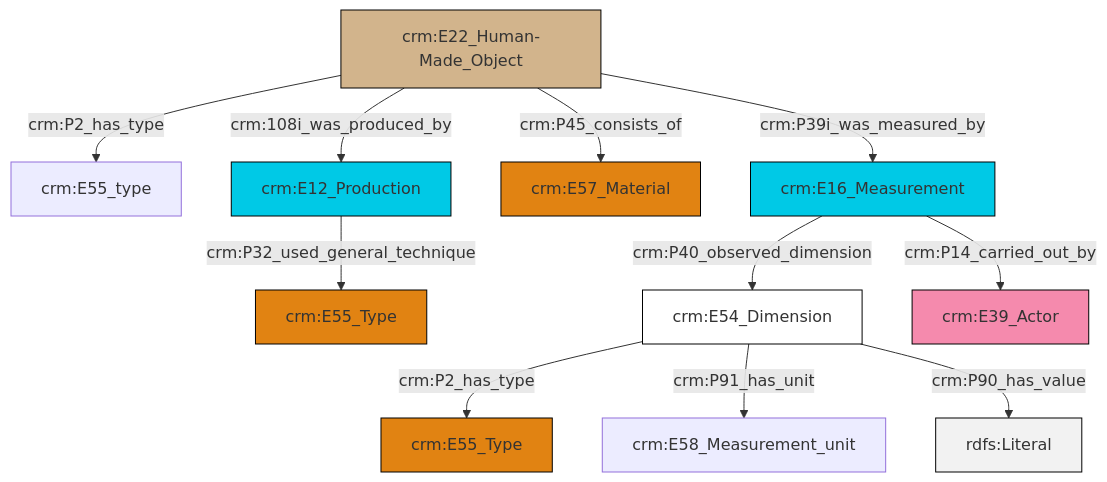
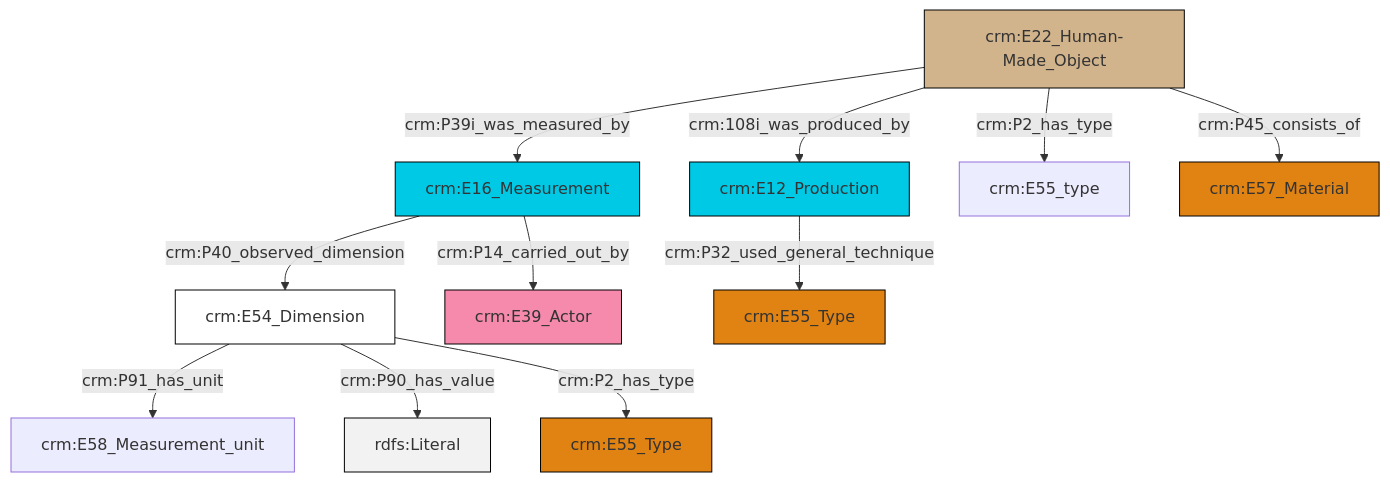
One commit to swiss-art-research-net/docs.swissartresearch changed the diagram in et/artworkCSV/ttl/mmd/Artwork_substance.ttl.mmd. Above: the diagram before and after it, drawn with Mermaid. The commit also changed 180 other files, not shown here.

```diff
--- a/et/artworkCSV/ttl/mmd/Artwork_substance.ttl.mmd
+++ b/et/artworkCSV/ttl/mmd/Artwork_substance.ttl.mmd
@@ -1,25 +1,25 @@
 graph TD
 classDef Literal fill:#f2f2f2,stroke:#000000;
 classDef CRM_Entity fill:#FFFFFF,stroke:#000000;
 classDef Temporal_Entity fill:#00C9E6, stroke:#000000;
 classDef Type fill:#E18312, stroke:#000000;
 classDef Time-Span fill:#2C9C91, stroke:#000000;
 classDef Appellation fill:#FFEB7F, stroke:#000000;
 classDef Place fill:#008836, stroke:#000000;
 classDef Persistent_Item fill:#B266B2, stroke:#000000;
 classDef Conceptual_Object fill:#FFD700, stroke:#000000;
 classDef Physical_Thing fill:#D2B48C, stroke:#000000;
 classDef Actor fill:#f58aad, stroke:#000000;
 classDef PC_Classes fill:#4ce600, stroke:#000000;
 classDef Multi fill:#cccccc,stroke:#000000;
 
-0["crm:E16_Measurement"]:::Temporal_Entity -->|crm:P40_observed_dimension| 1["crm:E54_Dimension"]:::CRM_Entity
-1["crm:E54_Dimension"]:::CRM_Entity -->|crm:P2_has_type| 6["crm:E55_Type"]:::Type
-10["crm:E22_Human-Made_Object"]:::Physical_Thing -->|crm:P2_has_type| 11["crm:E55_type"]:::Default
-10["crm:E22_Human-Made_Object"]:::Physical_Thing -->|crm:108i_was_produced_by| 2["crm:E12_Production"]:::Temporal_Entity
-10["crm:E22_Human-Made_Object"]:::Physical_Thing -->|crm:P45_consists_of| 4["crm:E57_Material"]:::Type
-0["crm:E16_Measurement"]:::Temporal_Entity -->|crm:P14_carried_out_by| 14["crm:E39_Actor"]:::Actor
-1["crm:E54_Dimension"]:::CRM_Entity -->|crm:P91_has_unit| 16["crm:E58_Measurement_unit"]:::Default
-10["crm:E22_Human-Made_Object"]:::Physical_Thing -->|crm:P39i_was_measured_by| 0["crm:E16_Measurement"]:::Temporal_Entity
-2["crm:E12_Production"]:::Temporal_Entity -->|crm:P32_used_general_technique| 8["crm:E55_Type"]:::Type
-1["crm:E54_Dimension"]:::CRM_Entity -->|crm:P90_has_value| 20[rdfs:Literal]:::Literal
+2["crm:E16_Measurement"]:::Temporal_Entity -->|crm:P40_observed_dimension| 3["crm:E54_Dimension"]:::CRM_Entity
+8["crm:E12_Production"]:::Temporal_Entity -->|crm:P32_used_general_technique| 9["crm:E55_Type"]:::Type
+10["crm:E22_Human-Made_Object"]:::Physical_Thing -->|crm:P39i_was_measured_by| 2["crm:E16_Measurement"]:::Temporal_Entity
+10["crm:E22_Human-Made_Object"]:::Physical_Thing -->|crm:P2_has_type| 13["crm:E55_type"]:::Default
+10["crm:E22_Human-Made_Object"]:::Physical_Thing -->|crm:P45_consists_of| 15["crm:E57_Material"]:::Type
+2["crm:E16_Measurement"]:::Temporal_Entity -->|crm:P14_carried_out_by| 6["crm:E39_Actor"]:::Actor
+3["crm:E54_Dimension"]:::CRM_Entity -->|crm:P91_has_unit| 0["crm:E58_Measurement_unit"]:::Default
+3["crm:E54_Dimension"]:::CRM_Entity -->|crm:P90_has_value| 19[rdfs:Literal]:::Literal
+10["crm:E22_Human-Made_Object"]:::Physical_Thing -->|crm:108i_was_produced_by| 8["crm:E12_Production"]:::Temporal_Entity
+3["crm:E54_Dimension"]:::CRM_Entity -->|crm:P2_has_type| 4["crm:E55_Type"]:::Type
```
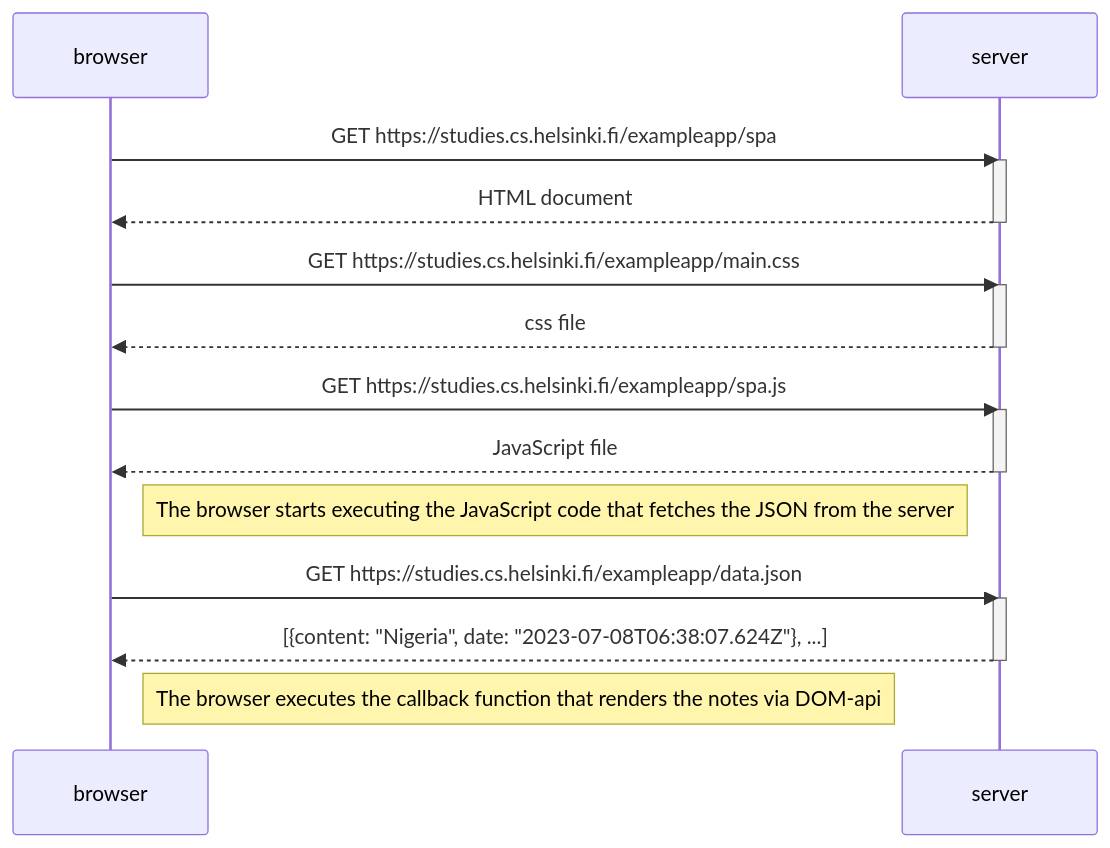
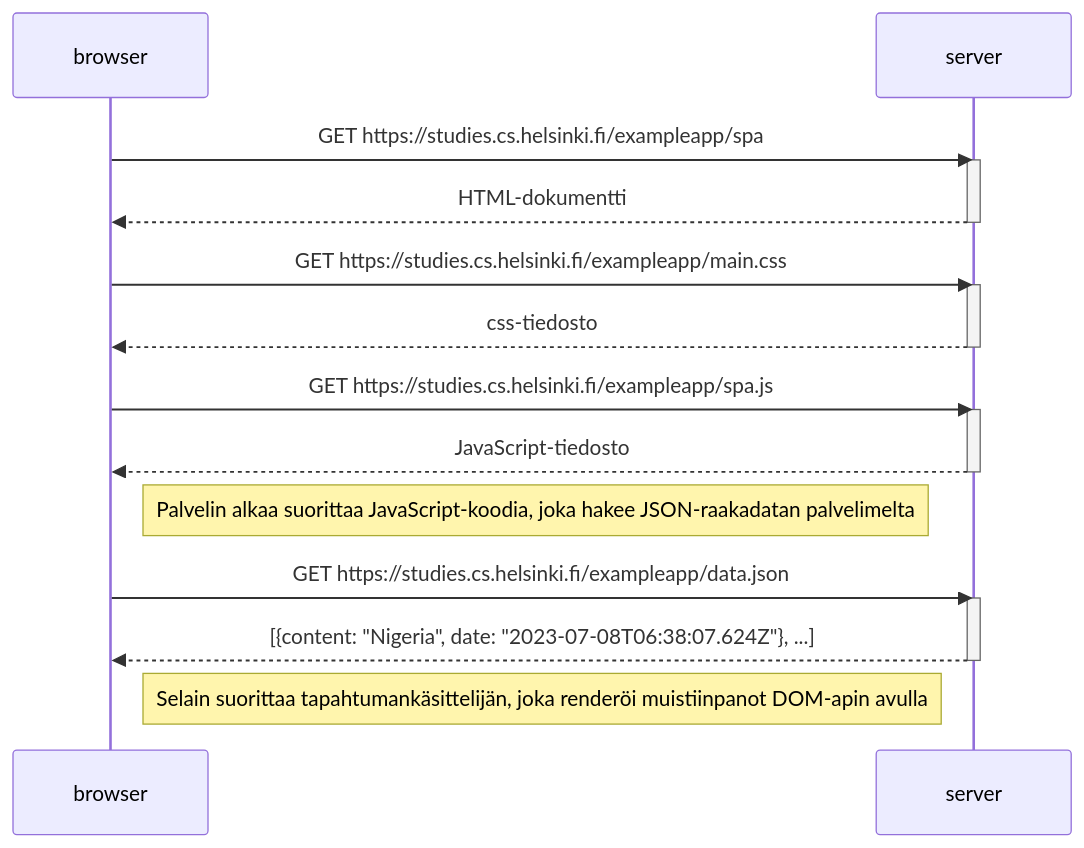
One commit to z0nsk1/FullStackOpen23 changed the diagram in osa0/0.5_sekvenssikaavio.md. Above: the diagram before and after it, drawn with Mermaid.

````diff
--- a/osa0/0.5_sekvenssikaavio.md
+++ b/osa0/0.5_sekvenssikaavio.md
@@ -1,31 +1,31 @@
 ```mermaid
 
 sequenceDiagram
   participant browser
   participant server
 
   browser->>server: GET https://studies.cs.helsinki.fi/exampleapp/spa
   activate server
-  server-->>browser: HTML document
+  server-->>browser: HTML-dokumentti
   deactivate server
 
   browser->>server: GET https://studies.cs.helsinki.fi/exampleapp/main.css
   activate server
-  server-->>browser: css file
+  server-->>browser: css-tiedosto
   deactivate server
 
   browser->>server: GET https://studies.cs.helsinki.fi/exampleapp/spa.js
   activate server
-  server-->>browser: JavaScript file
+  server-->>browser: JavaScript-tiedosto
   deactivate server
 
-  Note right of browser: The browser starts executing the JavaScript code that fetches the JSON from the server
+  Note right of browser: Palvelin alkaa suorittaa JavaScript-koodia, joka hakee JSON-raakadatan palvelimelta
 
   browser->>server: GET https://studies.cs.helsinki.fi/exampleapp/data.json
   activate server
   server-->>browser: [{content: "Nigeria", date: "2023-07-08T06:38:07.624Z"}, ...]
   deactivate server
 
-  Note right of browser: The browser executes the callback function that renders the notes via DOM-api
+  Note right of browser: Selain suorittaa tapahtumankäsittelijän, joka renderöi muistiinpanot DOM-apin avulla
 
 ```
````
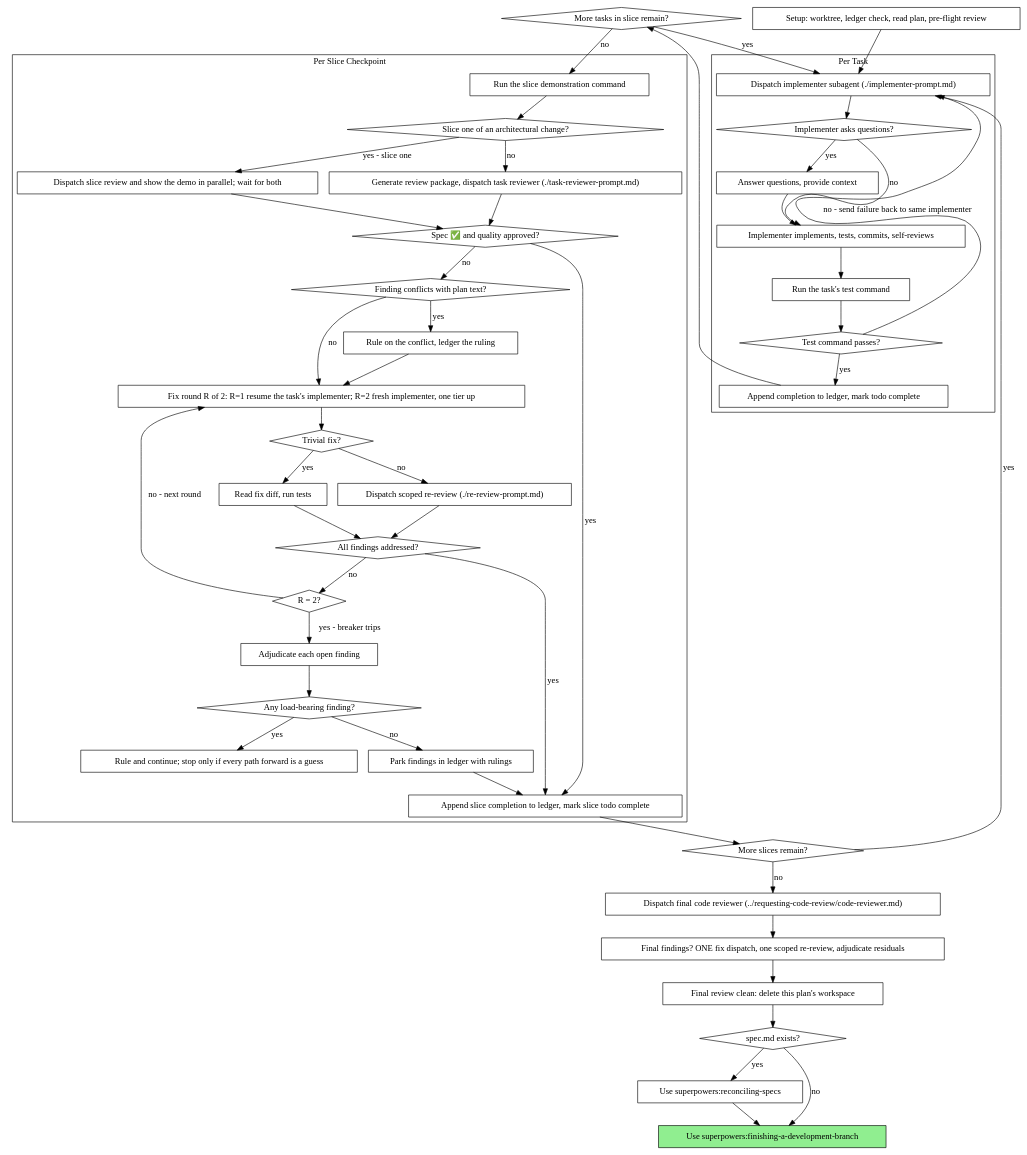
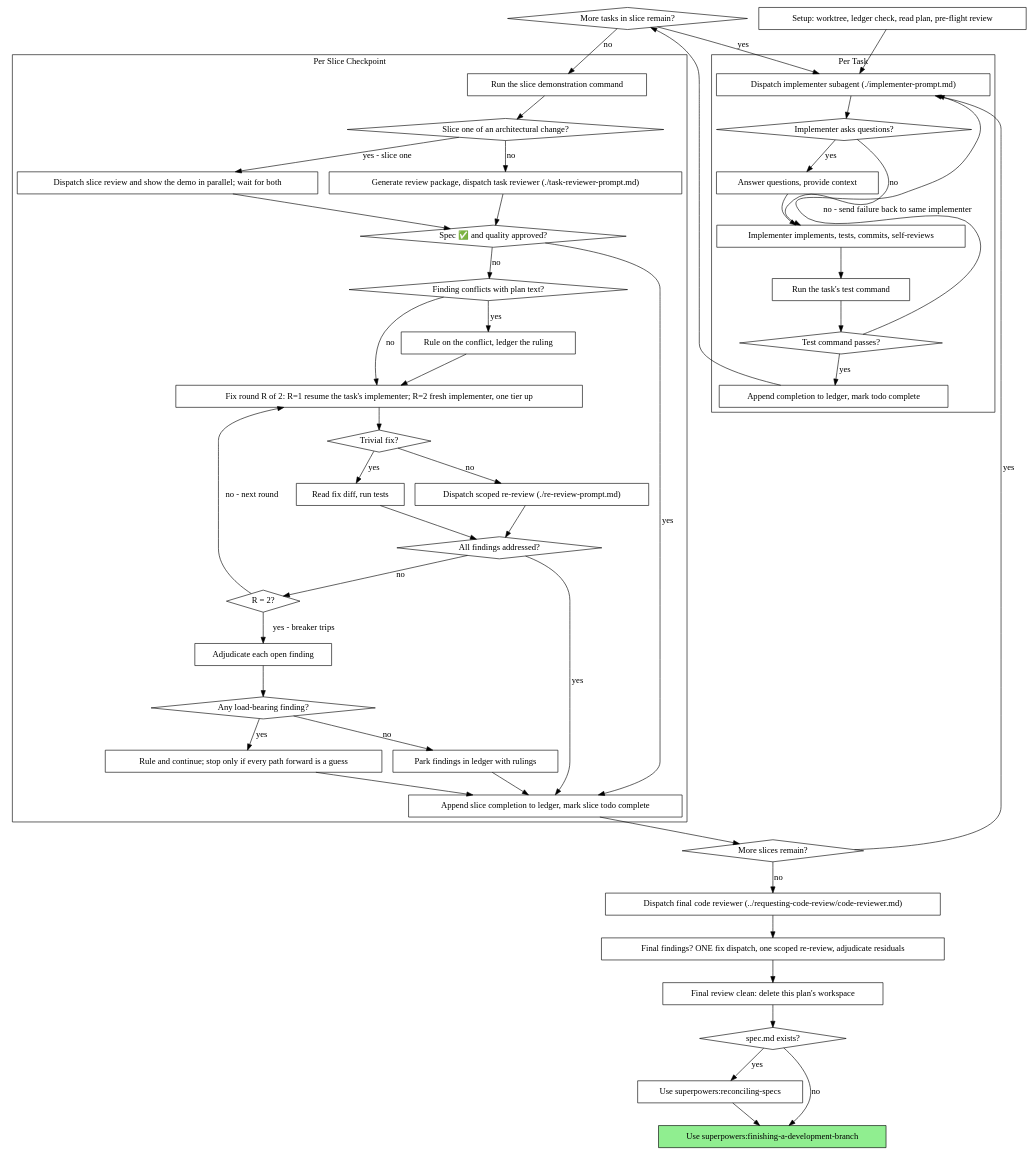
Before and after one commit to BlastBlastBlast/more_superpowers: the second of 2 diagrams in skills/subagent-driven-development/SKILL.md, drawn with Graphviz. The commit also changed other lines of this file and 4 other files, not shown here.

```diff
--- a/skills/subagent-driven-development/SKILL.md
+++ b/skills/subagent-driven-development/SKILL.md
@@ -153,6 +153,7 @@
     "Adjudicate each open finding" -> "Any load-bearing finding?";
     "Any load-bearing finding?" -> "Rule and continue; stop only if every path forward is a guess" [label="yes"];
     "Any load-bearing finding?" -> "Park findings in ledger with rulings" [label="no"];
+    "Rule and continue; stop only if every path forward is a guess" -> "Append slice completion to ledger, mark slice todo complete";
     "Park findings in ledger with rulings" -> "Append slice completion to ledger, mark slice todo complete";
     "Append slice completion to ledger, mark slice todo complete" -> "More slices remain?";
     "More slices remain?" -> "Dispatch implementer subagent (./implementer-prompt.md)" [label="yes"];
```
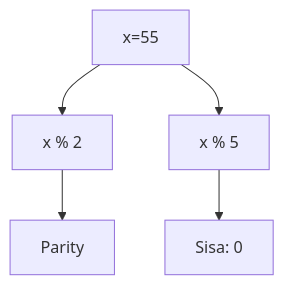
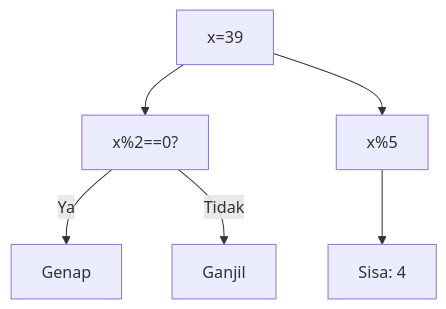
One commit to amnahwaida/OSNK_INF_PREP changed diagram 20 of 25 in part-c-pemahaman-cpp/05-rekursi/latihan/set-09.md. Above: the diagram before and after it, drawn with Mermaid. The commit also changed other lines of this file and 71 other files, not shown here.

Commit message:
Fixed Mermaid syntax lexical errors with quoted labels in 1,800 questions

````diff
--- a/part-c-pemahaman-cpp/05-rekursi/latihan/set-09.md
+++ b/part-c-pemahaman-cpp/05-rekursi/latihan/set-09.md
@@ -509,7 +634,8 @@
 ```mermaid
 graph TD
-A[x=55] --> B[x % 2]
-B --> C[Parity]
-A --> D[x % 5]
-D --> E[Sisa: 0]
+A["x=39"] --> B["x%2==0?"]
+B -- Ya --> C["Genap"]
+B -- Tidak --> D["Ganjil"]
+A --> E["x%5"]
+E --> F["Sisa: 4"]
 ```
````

**What is needed**
From the records above, pull out each line that has "participant".

**Task output**
   participant browser
   participant server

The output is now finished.